Dr Harold Ridley, a recently trained medical doctor who specialised in ophthalmology, worked in the south of England during the Second World War. In August 1940, Flight Lieutenant Gordon ‘Mouse’ Cleaver forgot to put on his flight goggles before going out in his plane for what was to be Adlertag (Eagle Day) – the first day of Luftwaffe’s mission to eliminate the Royal Air Force from the sky. On returning to base, a bullet went through the side of Cleaver’s cockpit and shattered the Perspex window, a small fragment of which entered his eye. Cleaver had many operations on his face to treat the damage, but Dr Harold Ridley’s operation was to change medical history.
When Ridley removed the Perspex from Cleaver’s eye, he observed that there was no inflammation: the body hadn’t recognised the material as ‘foreign’ and so hadn’t initiated an immune response against it (as it usually does against materials like wood or metal). Ridley started thinking: if you could take the Perspex out of eye and there was no inflammation, then there would surely be no biological reason why you couldn’t put it back in.
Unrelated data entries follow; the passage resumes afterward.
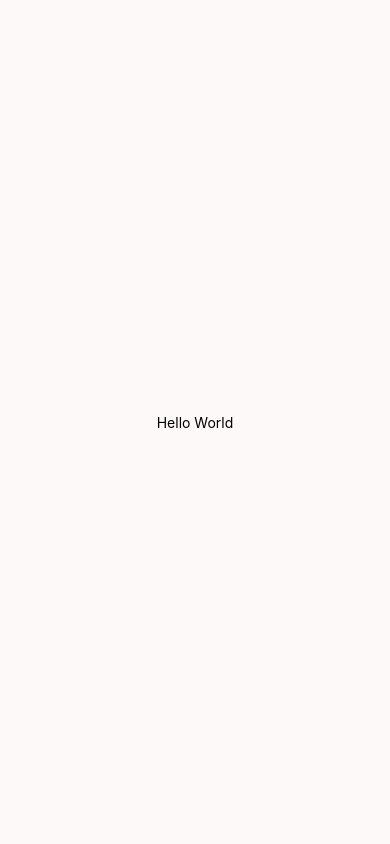
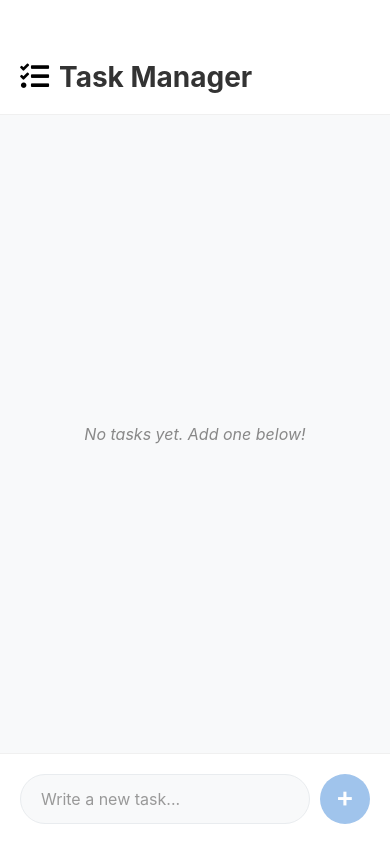
Before and after one commit to Eslamsaeed880/chapter-one-task, a React Native app in the folder my-app/: screen / in a window 390 px wide. Built offline with nearby package versions, Linux system fonts and the light colour scheme.

Commit message:
Refactor App component to manage tasks with TaskItem, TaskInput, and AppHeader components

```diff
--- a/my-app/App.tsx
+++ b/my-app/App.tsx
@@ -1,20 +1,100 @@
 import { StatusBar } from 'expo-status-bar';
-import { StyleSheet, Text, View } from 'react-native';
+import { useState } from 'react';
+import {
+  StyleSheet,
+  Text,
+  View,
+  FlatList,
+  KeyboardAvoidingView,
+  Platform,
+} from 'react-native';
+import { Task } from './src/types/Task';
+import { TaskItem } from './src/components/TaskItem';
+import { TaskInput } from './src/components/TaskInput';
+import { AppHeader } from './src/components/AppHeader';
 
 export default function App() {
+  const [tasks, setTasks] = useState<Task[]>([]);
+
+  const handleAddTask = (text: string) => {
+    const newTask: Task = {
+      id: Date.now().toString() + Math.random().toString(),
+      text,
+      completed: false,
+    };
+
+    setTasks((prev) => [...prev, newTask]);
+  };
+
+  const toggleTaskCompletion = (id: string) => {
+    setTasks((prev) =>
+      prev.map((task) =>
+        task.id === id ? { ...task, completed: !task.completed } : task
+      )
+    );
+  };
+
+  const handleDeleteTask = (id: string) => {
+    setTasks((prev) => prev.filter((task) => task.id !== id));
+  };
+
+  const renderItem = ({ item }: { item: Task }) => (
+    <TaskItem
+      task={item}
+      onToggleCompletion={toggleTaskCompletion}
+      onDelete={handleDeleteTask}
+    />
+  );
+
   return (
-    <View style={styles.container}>
-      <Text>Hello World</Text>
-      <StatusBar style="auto" />
-    </View>
+    <KeyboardAvoidingView
+      style={styles.container}
+      behavior={Platform.OS === 'ios' ? 'padding' : 'height'}
+    >
+      <StatusBar style="dark" />
+
+      <AppHeader />
+
+      <View style={styles.listContainer}>
+        {tasks.length === 0 ? (
+          <View style={styles.emptyContainer}>
+            <Text style={styles.emptyText}>No tasks yet. Add one below!</Text>
+          </View>
+        ) : (
+          <FlatList
+            data={tasks}
+            keyExtractor={(item) => item.id}
+            renderItem={renderItem}
+            showsVerticalScrollIndicator={false}
+            contentContainerStyle={styles.flatListContent}
+          />
+        )}
+      </View>
+
+      <TaskInput onAddTask={handleAddTask} />
+    </KeyboardAvoidingView>
   );
 }
 
 const styles = StyleSheet.create({
   container: {
     flex: 1,
-    backgroundColor: '#fef9f9',
+    backgroundColor: '#f8f9fa',
+  },
+  listContainer: {
+    flex: 1,
+  },
+  flatListContent: {
+    padding: 20,
+  },
+  emptyContainer: {
+    flex: 1,
+    justifyContent: 'center',
     alignItems: 'center',
-    justifyContent: 'center',
+  },
+  emptyText: {
+    fontSize: 16,
+    color: '#888',
+    fontStyle: 'italic',
   },
 });
```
With this in mind, Ridley developed the first intraocular lens (IOL) – a small disc made from Perspex – and in 1949 placed it into the eye of his patient after first removing her cataract. With further modifications to improve the IOL’s power (that is, the ability of the lens to bend light, as glasses do), some of his first patients even attained 20/20 vision. Initially, Ridley sought to keep his patients’ implants a secret from the academic community until he could confirm from follow-up checks that there were no adverse effects, but a patient accidentally let slip the secret. So, in 1951 Ridley published his results and took two of his patients to be inspected by the Oxford Ophthalmological Congress. His work was rejected by other eye experts and deemed heretic. As a result, Ridley became a professional pariah and sank into depression.
But not everyone was so sceptical about the IOL. Foreign eye doctors saw the promise of the invention and in 1974 – 25 years after the first IOL implant – a Club was started with the aim of discussing the use of IOLs in cataract surgery. Robert Young, a famous American actor, underwent the procedure and sang its praises to the press. Only years after he retired in 1971 was Harold Ridley officially recognised by the ophthalmic societies and institutions. In 2000 he was knighted by Queen Elizabeth, but he passed away in 2001.
The long-unappreciated work of Harold Ridley is now recognised as not just an invaluable contribution to ophthalmic medicine, but also one of the first ever feats of bioengineering. Applying a scientific strategy such as using materials that are foreign to the body to fix a medical problem was previously unheard of, yet today we benefit from IOLs, dental implants and pacemakers to name just a few. Increasingly, bioengineering takes advantage of 3D printing and other advancing technologies and materials in the production of tissue grafts and implants that, like IOLs, will make such a huge difference to peoples’ lives.
Post by Natasha Bray